To do this, the researchers looked at data on more than 600,000 patients diagnosed with advanced cancers from 2004 to 2015 and treated at 1,500 U.S. hospitals. Overall, about 22 percent of patients received palliative care.

Race and ethnicity initially appeared to play a role, with 23 percent of white patients receiving palliative care compared to 20 percent of black patients and 16 percent of Hispanic patients.

However, when the researchers compared palliative care access at the 150 hospitals with the most nonwhite patients to what happened elsewhere, they found patients treated at the minority-serving hospitals were 33 percent less likely to receive palliative care, regardless of race or ethnicity.

Although 22 percent of patients got palliative care overall, only 18 percent did at minority-serving hospitals.
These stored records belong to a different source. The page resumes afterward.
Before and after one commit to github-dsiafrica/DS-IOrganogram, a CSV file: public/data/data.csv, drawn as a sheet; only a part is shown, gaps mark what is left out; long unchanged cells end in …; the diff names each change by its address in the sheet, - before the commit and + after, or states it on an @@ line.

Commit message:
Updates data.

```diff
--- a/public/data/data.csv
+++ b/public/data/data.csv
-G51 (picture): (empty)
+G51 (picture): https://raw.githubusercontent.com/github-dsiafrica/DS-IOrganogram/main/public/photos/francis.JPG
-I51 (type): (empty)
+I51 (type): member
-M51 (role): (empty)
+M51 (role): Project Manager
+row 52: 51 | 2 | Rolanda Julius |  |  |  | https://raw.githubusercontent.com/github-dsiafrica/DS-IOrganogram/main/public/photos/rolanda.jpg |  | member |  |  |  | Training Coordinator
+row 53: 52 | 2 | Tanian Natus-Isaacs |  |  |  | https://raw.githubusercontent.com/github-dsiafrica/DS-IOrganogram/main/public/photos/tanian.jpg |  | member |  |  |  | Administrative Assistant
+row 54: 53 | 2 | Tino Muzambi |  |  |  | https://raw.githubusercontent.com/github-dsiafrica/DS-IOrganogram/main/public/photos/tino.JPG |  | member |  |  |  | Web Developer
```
"In other words, the significant racial and ethnic disparities in receipt of palliative care may be largely explained by differences in where minority patients are receiving care," Dr. Cole said.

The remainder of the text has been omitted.